Starting Saturday, big banks must comply with a new regulation that caps the fees they can charge merchants for processing debit card purchases. But some consumers are already seeing the impact of the change, in the form of higher fees charged on their checking accounts, as banks seek to recoup lost revenue.
Bank of America is the latest bank to say it will begin charging a monthly fee for checking accounts that use debit cards. Starting early next year, the bank will charge $5 a month, in any month that the customer uses a debit card to make a purchase. (If customers have a debit card, but don’t use it, they won’t incur the fee.) The fee won’t apply to A.T.M. transactions, and it won’t be charged to customers with certain premium accounts, a bank spokeswoman, Betty Riess, said. “The economics of offering a debit card have changed with recent regulations,” she said.
Bank of America joins banks including SunTrust and Regions in charging the fees. Other institutions, like Wells Fargo and Chase, are testing them, too. And over all, bank fees have crept up to record levels, a recent survey found.
The added fees have come even though the limit on the merchant fees wasn’t as low as banks initially had feared. (The Federal Reserve originally considered a cap of 12 cents, or half of what it finally set.)
While consumers are seeing the impact of the change in their bank accounts, any potential savings benefit at stores is likely to be muted. “I don’t expect there to be any visible effects at the cash register,” said Aaron McPherson, practice director for payments at IDC Financial Insights. When similar caps were put in place in Australia, he said, merchants there didn’t pass along savings, so it’s unlikely that will happen here either.
That’s because, retail groups say, stores aren’t going to benefit as much as they had originally hoped under the new cap, and some merchants may actually pay higher fees.

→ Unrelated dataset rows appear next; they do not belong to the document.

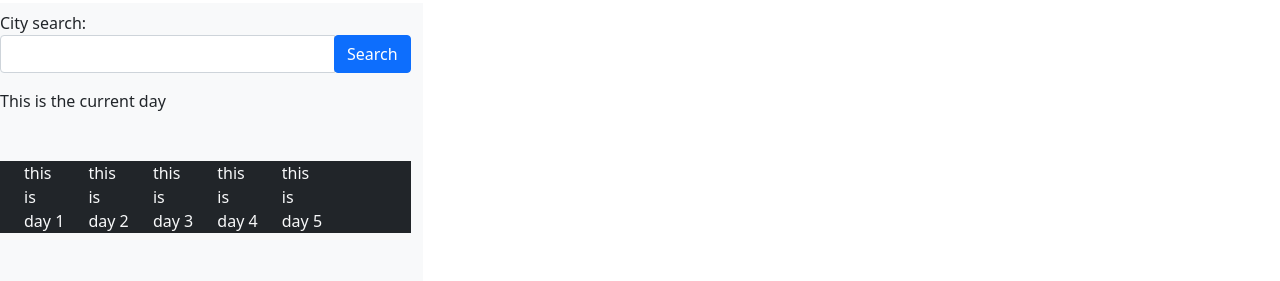
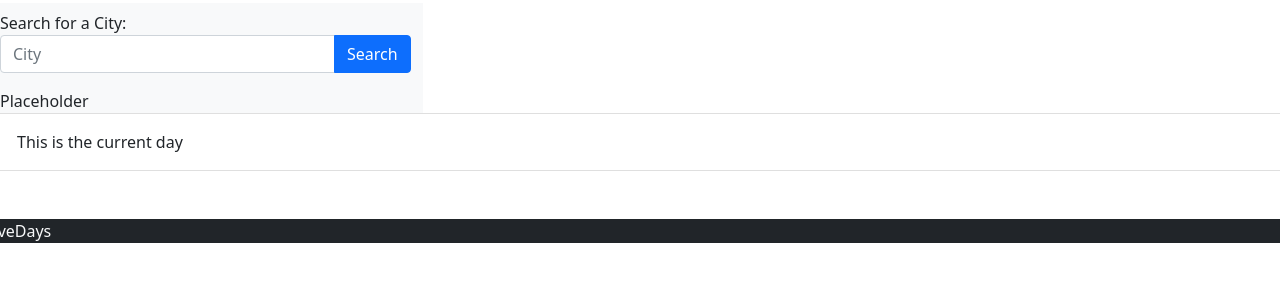
Before and after one commit to palhambra/weather-or-not, a plain HTML site: page index.html in a window 1280 px wide. Shown: the part 53-334 px from the top of the page. Drawn offline with nearby package versions, Linux system fonts and the light colour scheme.

Commit message:
Updated Javascript for city input and search button

```diff
--- a/assets/script.js
+++ b/assets/script.js
@@ -1,4 +1,21 @@
-// When pressing search button, will make button of city and push to a list. City & info set to local storage. History city button will pull from local storage
+// When pressing search button, will make button of city and push to a list and be a link. City & info set to local storage.
+// History city button will pull from local storage
+
+
+// When search button is pressed, take text input, parse JSON, and set response to local storage
 var searchHistory = [];
+var cityValue;
+
 // When search button is pressed, will make one big div of current day. And 5 smaller divs/cards of next 5 days
+
+
+// Function that grabs input from text when button is clicked
+
+document.getElementById("searchCity").addEventListener("click", function(){
+  var city = document.getElementById("city");
+  var cityValue = city.value;
+console.log(cityValue)
 // Add api link for weather
+var cityUrl = "https://api.openweathermap.org/data/2.5/forecast?q=" + cityValue + "&appid=8797da62fb3f32e8d04f561117825f15"
+console.log(cityUrl)
+})
--- a/index.html
+++ b/index.html
@@ -15,40 +15,31 @@
   <!-- Search function -->
   <div class="row">
     <div class="col-4 bg-light">
-        <div class="mt-2">City search:</div>
+        <div class="mt-2">Search for a City:</div>
         <div class="input-group mb-3">
-            <input type="text" id="city" class="form-control">
-            <div>
-              <button type ="button" class="btn btn-primary" id="searchCity">Search</button><!-- search button-->
-            </div>
+          <input type="text" id="city" class="form-control" placeholder="City"> <!--city input-->
+          <button type ="button" class="btn btn-primary" id="searchCity">Search</button><!-- search button-->
+        </div>
+
 
     <!-- When searched, need to add button of last city (pulled from local storage) -->
+      <div class="list-group" id ="cityList">Placeholder  </div>
   </div>
-  <!-- Same concept for current day -->
-  <section id="currentDay">
-<p>This is the current day</p>
-  </section>
+  <!-- Need to add in JavaScript so "cards"/divs will be generated when info is pulled -->
+  <div class="card">
+    <div class="card-body" id = "currentDay">
+      This is the current day
+    </div>
+  </div>
   <section class="container my-5 bg-dark text-light justify-content-around">
-    <!-- Need to add in JavaScript so "cards"/divs will be generated when info is pulled-->
+    <!-- Same concept for next 5 days -->
     <div class="row">
-      <div id="day-1" class="col-12 col-md-6 col-lg-2">
-      this is day 1
-      </div>
-      <div id="day-2" class="col-12 col-md-6 col-lg-2">
-      this is day 2
-      </div>
-      <div id="day-3" class="col-12 col-md-6 col-lg-2">
-      this is day 3
-      </div>
-      <div id="day-4" class="col-12 col-md-6 col-lg-2">
-      this is day 4
-      </div>
-      <div id="day-5" class="col-12 col-md-6 col-lg-2">
-      this is day 5
+      <div id = "fiveDays" class = "row">
+        fiveDays
       </div>
     </div>
   </section>
 
-  <script src="/assets/script.js"></script>
+  <script src="assets/script.js"></script>
 </body>
 </html>
```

The Fed earlier this year lowered the average maximum “swipe,” or interchange, fee to roughly half of what it had been previously. (Shoppers don’t pay the fees directly; banks collect them from merchants on behalf of payment networks like MasterCard and Visa, which set the rates. The rates vary depending on the type of merchant.)
Retail groups say the new cap is a “critical step” in reining in fees that contribute to higher prices for shoppers. But Brian Dodge, a spokesman for the Retail Industry Leaders Association, said the Fed, under pressure from banks, set a “deeply flawed” formula for the cap that will actually result in some retailers paying higher fees for small-dollar transactions — say, drinks sold at coffee shops.

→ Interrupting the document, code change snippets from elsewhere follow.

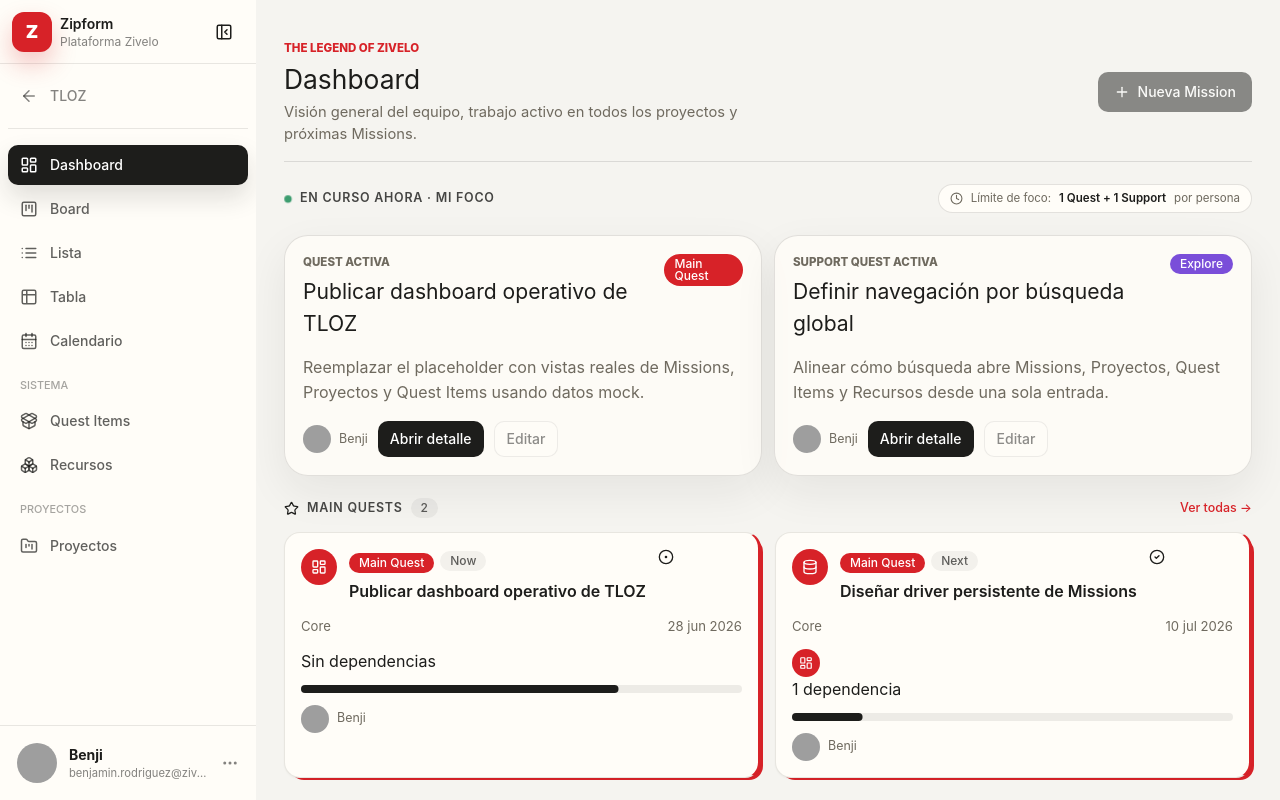
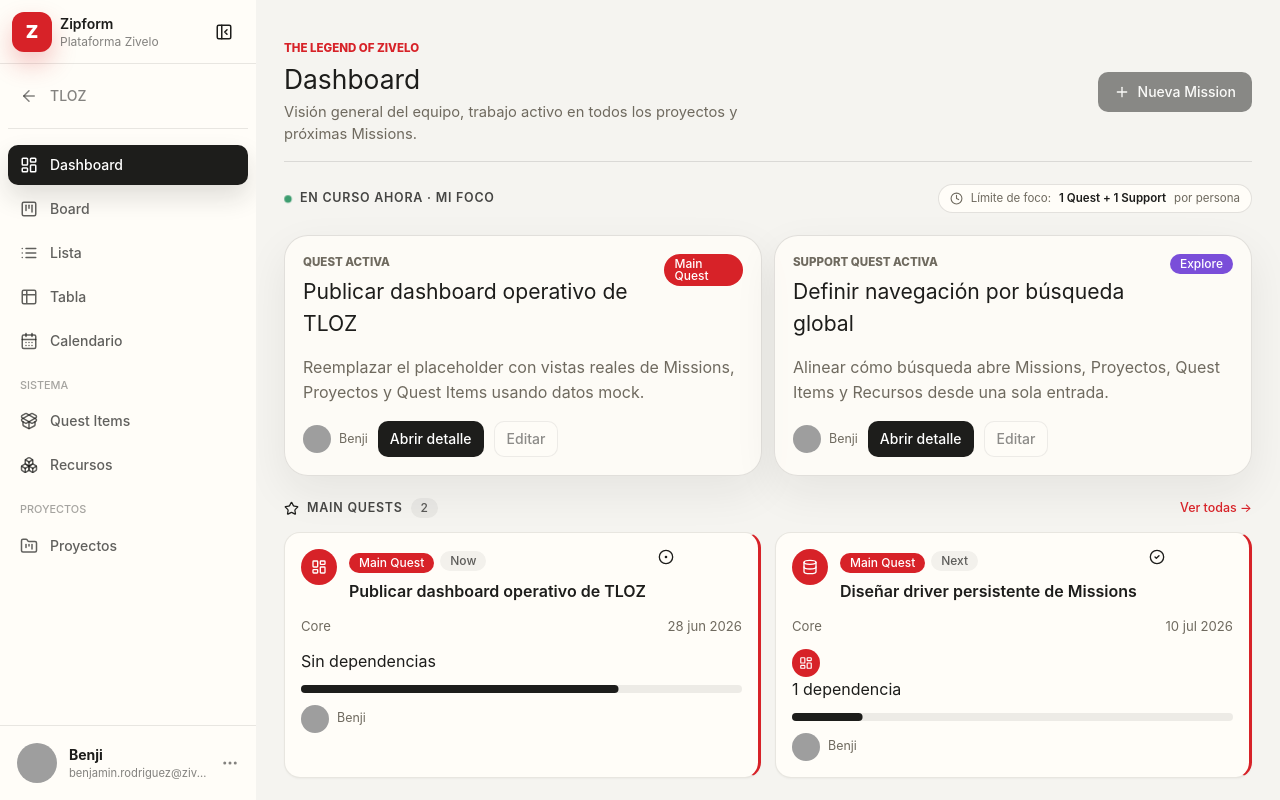
Before and after one commit to ZIVELO-MX/zipform, a Next.js app in the folder apps/dashboard/: page /tloz in a window 1280 px wide. Shown: the top 800 px of the page. Built offline with nearby package versions, Linux system fonts and the light colour scheme; grey boxes are pictures that could not be loaded.

Commit message:
fix(tloz): offset accent border only on hover

```diff
--- a/apps/dashboard/app/globals.css
+++ b/apps/dashboard/app/globals.css
@@ -846,6 +846,11 @@ button {
 .tloz-mission-card {
   overflow: clip;
   border-inline-end: 3px solid var(--mission-tone);
+  box-shadow: rgba(29, 29, 27, 0.04) 0px 1px 2px 0px;
+  transition: box-shadow 0.2s ease;
+}
+
+.tloz-mission-card:hover {
   box-shadow:
     rgba(29, 29, 27, 0.04) 0px 1px 2px 0px,
     var(--mission-tone) 4px 4px 0 -2px;
```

The formula sets the cap at 21 cents, plus .05 percent of the transaction amount, plus another penny in certain cases, for fraud-control measures. That means the maximum fee on the average debit transaction of $38 will be about 24 cents, compared with 44 cents previously.

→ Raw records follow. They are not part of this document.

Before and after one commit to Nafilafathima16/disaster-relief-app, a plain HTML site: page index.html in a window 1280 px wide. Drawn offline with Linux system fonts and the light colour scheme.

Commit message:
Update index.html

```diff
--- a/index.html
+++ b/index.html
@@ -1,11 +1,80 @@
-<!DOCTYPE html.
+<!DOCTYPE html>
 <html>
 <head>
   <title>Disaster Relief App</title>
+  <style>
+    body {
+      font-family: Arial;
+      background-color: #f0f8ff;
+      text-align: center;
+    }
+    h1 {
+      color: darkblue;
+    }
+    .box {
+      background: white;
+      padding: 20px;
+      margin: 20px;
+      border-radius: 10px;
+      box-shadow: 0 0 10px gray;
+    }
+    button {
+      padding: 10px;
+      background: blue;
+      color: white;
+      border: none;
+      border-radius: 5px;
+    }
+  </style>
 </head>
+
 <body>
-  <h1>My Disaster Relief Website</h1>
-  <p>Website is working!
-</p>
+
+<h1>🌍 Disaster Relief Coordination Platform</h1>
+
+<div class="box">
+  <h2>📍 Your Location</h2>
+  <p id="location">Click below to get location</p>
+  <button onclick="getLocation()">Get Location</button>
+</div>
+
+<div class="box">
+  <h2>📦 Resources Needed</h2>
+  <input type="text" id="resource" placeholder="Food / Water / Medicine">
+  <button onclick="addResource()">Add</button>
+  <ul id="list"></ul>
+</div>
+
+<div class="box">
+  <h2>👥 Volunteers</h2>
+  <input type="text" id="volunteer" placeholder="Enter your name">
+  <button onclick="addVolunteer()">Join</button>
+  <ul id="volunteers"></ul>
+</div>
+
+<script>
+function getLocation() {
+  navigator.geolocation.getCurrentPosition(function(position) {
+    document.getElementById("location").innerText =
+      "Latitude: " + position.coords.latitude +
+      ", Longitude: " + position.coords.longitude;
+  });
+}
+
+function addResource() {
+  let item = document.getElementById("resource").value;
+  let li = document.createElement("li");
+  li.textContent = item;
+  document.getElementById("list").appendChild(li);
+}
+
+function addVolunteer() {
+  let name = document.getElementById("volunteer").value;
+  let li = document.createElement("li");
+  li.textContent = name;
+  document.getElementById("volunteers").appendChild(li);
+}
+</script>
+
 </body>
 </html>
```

But the payment networks have indicated they will treat the cap as more of a floor in some cases, Mr. Dodge said. In short, he said, to help make up for lost revenue on big-ticket items, the networks will increase fees on smaller transactions, to bring them up to the new limit.
Retailers do retain some flexibility, he said, to steer customers away from more expensive forms of payment, like rewards credit cards, and toward less expensive methods. So consumers may eventually see some merchants, like gas stations, offer discounts for using a debit card, as some do now for payments in cash.
One impact is clear, said Paul Bragan of Wakefield Research, which has studied consumer opinion about the swipe fee debate: Consumers are much more aware of the process by which banks charge stores for the use of plastic cards, and are in favor of more disclosure of such fees. “They’re looking for greater transparency in the process, so they can understand how it will affect them,” he said.
Source: The New York Times